Estate agents who knowingly inflate the value of houses or send out bogus mailshots could face prosecution, under a Bill in this week's Queen's speech.
A Bill outlawing the most exploitative practices of rogue estate agents and stopping them from preying on vulnerable people is to give unprecedented redress to people buying and selling houses.
Alistair Darling, the Secretary of State for Trade and Industry, is preparing to bring in a new law to force estate agents to join a ombudsman scheme so that dodgy selling practices can be formally investigated. About one in five people say they have had problems with an estate agent, and investigations have found firms employing such sharp practices as helping buyers to take out huge mortgages.
The new government code follows complaints that some estate agents put pressure on buyers to buy overvalued homes to increase their bonuses. Others have been accused of colluding with buyers to drop the offer price just before contracts are exchanged.
Under the new consumer protection law, estate agents will also be prevented from using aggressive sales techniques, including refusing to leave a person's home until an agreement to sell a home has been signed.

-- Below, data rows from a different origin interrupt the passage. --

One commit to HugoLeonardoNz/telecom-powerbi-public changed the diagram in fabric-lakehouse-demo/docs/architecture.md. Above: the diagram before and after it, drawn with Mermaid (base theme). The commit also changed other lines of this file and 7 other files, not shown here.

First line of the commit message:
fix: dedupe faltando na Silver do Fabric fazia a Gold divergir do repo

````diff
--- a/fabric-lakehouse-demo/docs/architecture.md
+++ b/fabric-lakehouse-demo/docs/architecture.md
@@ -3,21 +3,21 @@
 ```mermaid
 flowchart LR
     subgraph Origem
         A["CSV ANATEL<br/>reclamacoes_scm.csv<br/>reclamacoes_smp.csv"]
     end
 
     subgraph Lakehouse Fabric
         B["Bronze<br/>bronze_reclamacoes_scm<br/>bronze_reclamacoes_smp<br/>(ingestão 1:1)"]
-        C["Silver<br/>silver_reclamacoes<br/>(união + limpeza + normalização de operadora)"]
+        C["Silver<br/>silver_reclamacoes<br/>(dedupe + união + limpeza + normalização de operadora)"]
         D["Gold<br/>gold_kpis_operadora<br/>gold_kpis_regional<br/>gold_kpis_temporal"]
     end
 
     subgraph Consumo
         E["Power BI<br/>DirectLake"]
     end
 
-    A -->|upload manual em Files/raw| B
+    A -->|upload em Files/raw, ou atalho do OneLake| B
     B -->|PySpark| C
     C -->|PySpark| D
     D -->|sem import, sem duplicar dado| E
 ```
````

Government sources said that the measure would be a key part of consumer protection legislation which will stop aggressive door-to-door promotion techniques. Salespeople who prey on vulnerable people, such as those with a relative who has recently died, could face prosecution under the new law.Reuse content